The Incredible Drawing Toolbar
By: Tom Bunzel
Page 3 of 4
Date Created: December 31st 2004
Last Updated: December 31st 2004
Besides using the Arrow tool on the Drawing toolbar (refer to Figure 14.1), you can instantly change any line into an arrow by using the Arrow Style dialog box. Let’s select the angled line and turn it into a thicker double-arrow:
- Select the angled line.
- Select the Line Styles menu.
- Make the line thicker.
- Select the Arrow Styles menu, as shown in Figure
- Choose a double arrow.
Figure 14.9 The Arrow Styles drop-down menu enables you to turn an existing line into different kinds of arrows, and to change the attributes of an existing arrow.
As always, there are more options beyond those available directly on the Drawing toolbar. For example, if you select More Arrows, the Format AutoShape dialog box opens, as shown in Figure 14.10.
You’ve seen this dialog box before, and now it’s time to examine it in detail because it provides the ultimate in formatting capability for any selected object. More important: You never have to remember how to access it because it’s always just a right-click away from any selected object.
As you can see, the first tab of the Format AutoShape dialog box gives you all colors and line options in one place. You can instantly do all of the things we just covered in the Drawing toolbar—with a right-click.
Figure 14.10 There are many more options available in the Format AutoShape dialog box.
When you click the Size tab in the Format AutoShape dialog box you can quickly alter the dimensions of the selected shape, as shown in Figure 14.11.
- Click the Preview button to see the effect.
- Click Lock Aspect Ratio to keep the dimensions
constant (not really necessary for a line).
- Click OK to implement the changes.
- Click Undo (or press Ctrl+Z) to start over.
Figure 14.11 The Size tab in the Format AutoShape dialog box enables you to quickly change the dimensions of the selected shape.
After you learn one of these option sets, you can easily work with a similar set for another feature.
If you notice the grayed-out (unavailable) tabs in this dialog box, they’re for Picture and Text Box. The options in the Format AutoShape dialog box are active only for the specific type of object you’ve selected.
With our rulers available on the horizontal and vertical margins, we might want to access the Position tab and use the options there to more precisely move an object from a corner (or center) to the rest of the slide (see Figure 14.12).
Alt text can also be used to provide hints about the graphics for disabled individuals. It can make Web graphics accessible to impaired visitors to a Web site who use screen readers or similar technology.
Figure 14.12 The Position tab of the Format AutoShape dialog box enables us to fix a selected object’s position numerically with respect to the vertical and horizontal rulers.
Let’s complete our overview of simple shapes by quickly adding some rectangles and ovals to our slide.

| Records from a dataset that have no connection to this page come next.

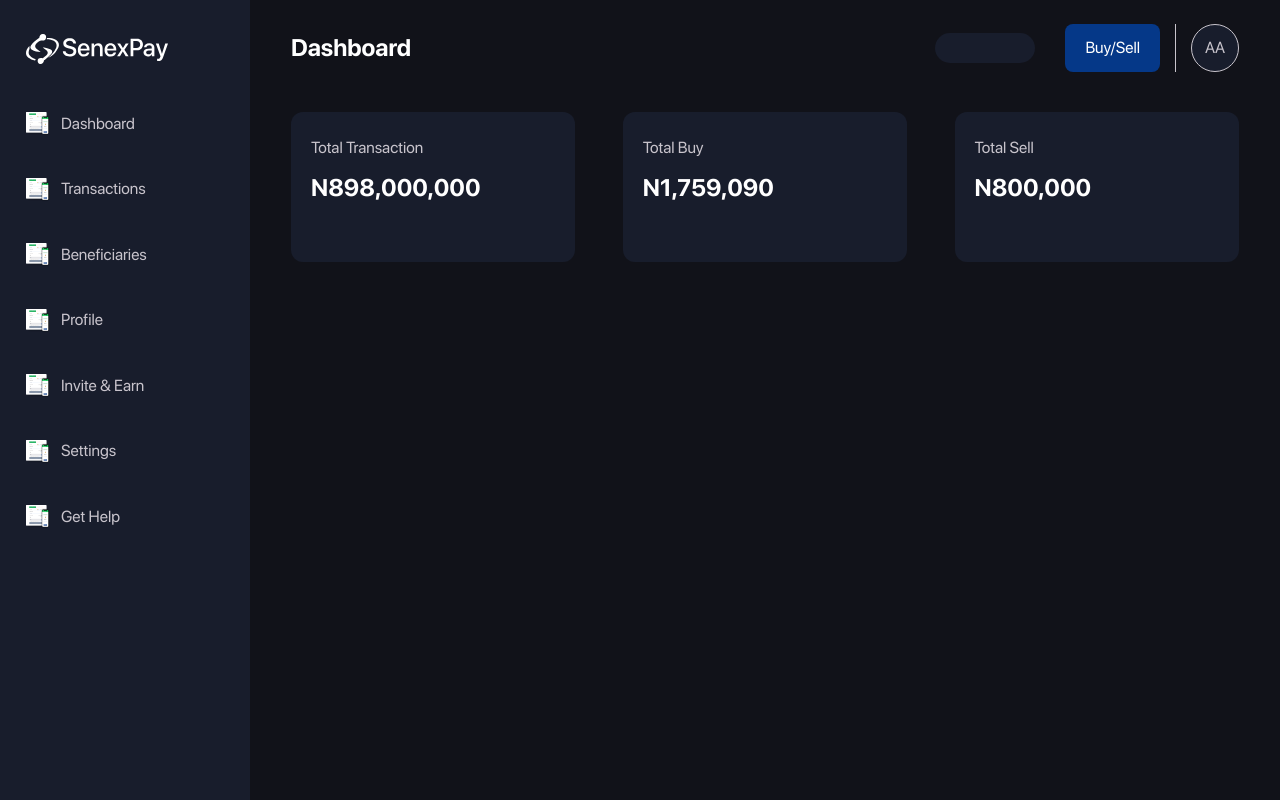
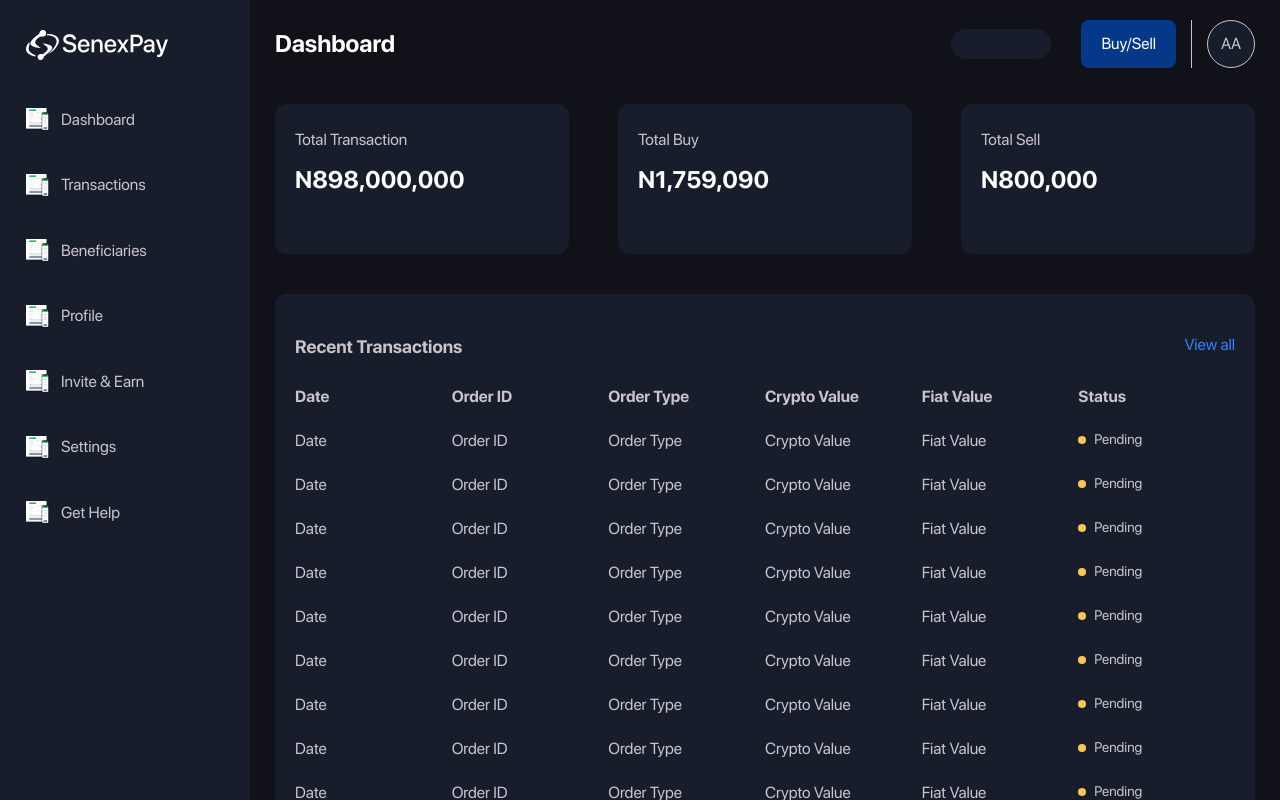
Before and after one commit to daaef/senex-dashboard, a Nuxt app: page / in a window 1280 px wide. Built offline with nearby package versions, Linux system fonts and the light colour scheme.

Commit message:
dashboard

```diff
--- a/assets/styles/abstract/_color.scss
+++ b/assets/styles/abstract/_color.scss
@@ -10,3 +10,5 @@ $color-white: #ffffff;
 $color-black: #000000;
 
 $color-grey-c8c: #C8C4CC;
+
+$color-link: #3382FA;
--- a/assets/styles/abstract/_utilities.scss
+++ b/assets/styles/abstract/_utilities.scss
@@ -1,7 +1,17 @@
 .u-mb-sm {
   margin-bottom: 10px !important;
+}
+
+.u-my-big {
+  margin-top: 40px !important;
+  margin-bottom: 40px !important;
 }
 
 .u-text-left {
   text-align: left !important;
 }
+
+.u-link {
+  color: $color-link;
+  cursor: pointer;
+}
--- a/assets/styles/base/_typography.scss
+++ b/assets/styles/base/_typography.scss
@@ -9,12 +9,14 @@
 }
 
 .heading-secondary {
-  font-size: 4rem; //40px;
+  font-size: 2.2rem; //22px;
   text-align: center;
+  font-weight: 700;
 }
 
 .heading-tertiary {
-  font-size: 3.6rem;
+  font-size: 1.8rem; //18px;
+  font-weight: 700;
 }
 
 .paragraph {
--- /dev/null
+++ b/assets/styles/components/transaction/_table.scss
@@ -0,0 +1,62 @@
+.txn-table {
+  padding: 2.4rem 2rem;
+  border-radius: 12px;
+  color: $color-grey-c8c;
+  background-color: $color-secondary-dark;
+
+  &__header {
+    display: flex;
+    justify-content: space-between;
+    margin: 1.5rem 0;
+  }
+
+  &__wrapper {
+    width: 100%;
+    overflow-x: auto;
+  }
+
+  &__main {
+    width: 100%;
+    border-collapse: collapse;
+  }
+
+  &__head {
+    font-weight: 700;
+  }
+
+  tr {
+    margin: 0.5rem 0;
+  }
+
+  th,
+  td {
+    text-align: left;
+    padding: 1rem 0;
+    width: 16.66%;
+    min-width: 14rem;
+    padding-right: 0.5rem;
+  }
+
+  .status {
+    display: flex;
+    align-items: center;
+    font-size: 1.4rem;
+  }
+
+  .status-icon {
+    display: inline-block;
+    width: 0.8rem;
+    height: 0.8rem;
+    border-radius: 50%;
+    margin-right: 0.8rem;
+    background-color: #f8c654;
+
+    &--red {
+      background-color: #eb4545;
+    }
+
+    &--green {
+      background-color: #05bf4c;
+    }
+  }
+}
--- a/assets/styles/global.scss
+++ b/assets/styles/global.scss
@@ -9,6 +9,7 @@
 @import 'base/typography';
 
 @import 'components/index/card';
+@import 'components/transaction/table';
 
 @import 'layouts/dashboard';
 @import 'layouts/sidemenu';
--- a/assets/styles/layouts/_dashboard.scss
+++ b/assets/styles/layouts/_dashboard.scss
@@ -1,14 +1,48 @@
 .dashboard {
+  position: relative;
   display: flex;
   width: 100%;
   font-size: 1.6rem;
   height: 100vh;
-  overflow-y: auto;
+  // overflow-y: auto;
   font-family: 'SFPro';
 
+  &__side-menu {
+    position: relative;
+    background-color: $color-secondary-dark;
+    max-height: 100vh;
+    overflow-y: auto;
+    z-index: 4;
+    flex: 0 0 25rem;
+
+    @include respond(tab-land-sm) {
+      display: none;
+    }
+  }
+
+  &__topbar {
+    position: fixed;
+    padding-left: 25rem;
+    z-index: 3;
+    left: 0;
+    width: 100%;
+
+    @include respond(tab-land-sm) {
+      padding-left: 0;
+    }
+  }
+
   &__main {
+    position: relative;
     flex: 1;
     background-color: $color-primary-dark;
-    padding: 24px 16px;
+    padding-top: 24px;
+    height: 100vh;
+    overflow-y: auto;
+  }
+
+  &__content {
+    margin-top: 8rem;
+    overflow-y: auto;
   }
 }
--- a/assets/styles/layouts/_sidemenu.scss
+++ b/assets/styles/layouts/_sidemenu.scss
@@ -1,13 +1,6 @@
 .side-menu {
-  flex: 0 0 25rem;
-  padding: 24px 16px;
-  background-color: $color-secondary-dark;
-  height: 100%;
-  overflow-y: auto;
-
-  @include respond(tab-land-sm) {
-    display: none;
-  }
+  width: 100%;
+  padding: 2rem 1.6rem;
 
   &__logo {
     width: 100%;
--- a/assets/styles/layouts/_topbar.scss
+++ b/assets/styles/layouts/_topbar.scss
@@ -1,9 +1,8 @@
 .topbar {
   display: flex;
   align-items: center;
-  width: 100%;
-  padding: 0 16px;
-  margin-bottom: 40px !important;
+  padding: 2rem 1.6rem;
+  background-color: $color-primary-dark;
 
   &__page-title {
     color: $color-white;
--- /dev/null
+++ b/components/transaction/TransactionTable.vue
@@ -0,0 +1,40 @@
+<template>
+  <div class="txn-table">
+    <div class="txn-table__header">
+      <h3 class="heading-tertiary">Recent Transactions</h3>
+      <span class="u-link">View all</span>
+    </div>
+    <div class="txn-table__wrapper">
+      <table class="txn-table__main">
+        <thead class="txn-table__head">
+          <tr>
+            <th class="">Date</th>
+            <th class="">Order ID</th>
+            <th class="">Order Type</th>
+            <th class="">Crypto Value</th>
+            <th class="">Fiat Value</th>
+            <th class="">Status</th>
+          </tr>
+        </thead>
+        <tbody>
+          <tr v-for="idx in 10" :key="idx">
+            <td class="">Date</td>
+            <td class="">Order ID</td>
+            <td class="">Order Type</td>
+            <td class="">Crypto Value</td>
+            <td class="">Fiat Value</td>
+            <td class="status">
+              <span class="status-icon"></span>Pending
+            </td>
+          </tr>
+        </tbody>
+      </table>
+    </div>
+  </div>
+</template>
+
+<script>
+export default {}
+</script>
+
+<style></style>
--- a/layouts/dashboard.vue
+++ b/layouts/dashboard.vue
@@ -1,9 +1,17 @@
 <template>
   <div class="dashboard">
-    <SideMenu />
+    <div class="dashboard__side-menu">
+      <SideMenu />
+    </div>
+    <div class="dashboard__topbar">
+      <TopBar />
+    </div>
     <div class="dashboard__main">
-      <TopBar />
-      <Nuxt />
+      <div class="container">
+        <div class="dashboard__content">
+          <Nuxt />
+        </div>
+      </div>
     </div>
   </div>
 </template>
--- a/pages/index.vue
+++ b/pages/index.vue
@@ -1,5 +1,5 @@
 <template>
-  <div class="container">
+  <div class="">
     <div class="index-txn-info">
       <transaction-card
         text="Total Transaction"
@@ -8,14 +8,19 @@
       <transaction-card text="Total Buy" amount="N1,759,090"></transaction-card>
       <transaction-card text="Total Sell" amount="N800,000"></transaction-card>
     </div>
+    <div class="u-my-big">
+      <transaction-table></transaction-table>
+    </div>
   </div>
 </template>
 
 <script>
 import TransactionCard from '~/components/index/TransactionCard.vue'
+import TransactionTable from '~/components/transaction/TransactionTable.vue'
 export default {
   components: {
     TransactionCard,
+    TransactionTable,
   },
   layout: 'dashboard',
 }
```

The process is the same as it was for the line:
- Select the desired shape.
- Drag it out.
- Leave it selected to continue formatting.
- Begin typing to add some text (selection mode changes).
Draw a rectangle and an oval and add some text, as shown in Figure 14.13.
Figure 14.13 When you type to add text to an oval or rectangle or circle, the selection mode changes to enable you to format or edit the text (like a text box).
To format the oval itself (not the text), make sure that it is appropriately selected (see the preceding note). Now you can move the oval and take advantage of the Fill Color tool, as shown in Figure 14.14.
Figure 14.14 One useful option you have with the oval (or rectangle) is to make it empty (No Fill).
As you can see, all the line options we’ve already learned also work with the oval and rectangle (except, of course, the arrow styles).
If you select the rectangle (which has the default white fill color), you can use the Fill Color tool to select Fill Effects (refer to Figure 14.14), which gives you the familiar Fill Effects dialog box shown in Figure 14.15.
Figure 14.15 The Fill Effects options inside the Fill Color tool enable you to apply a gradient, texture, pattern, or picture to the selected object.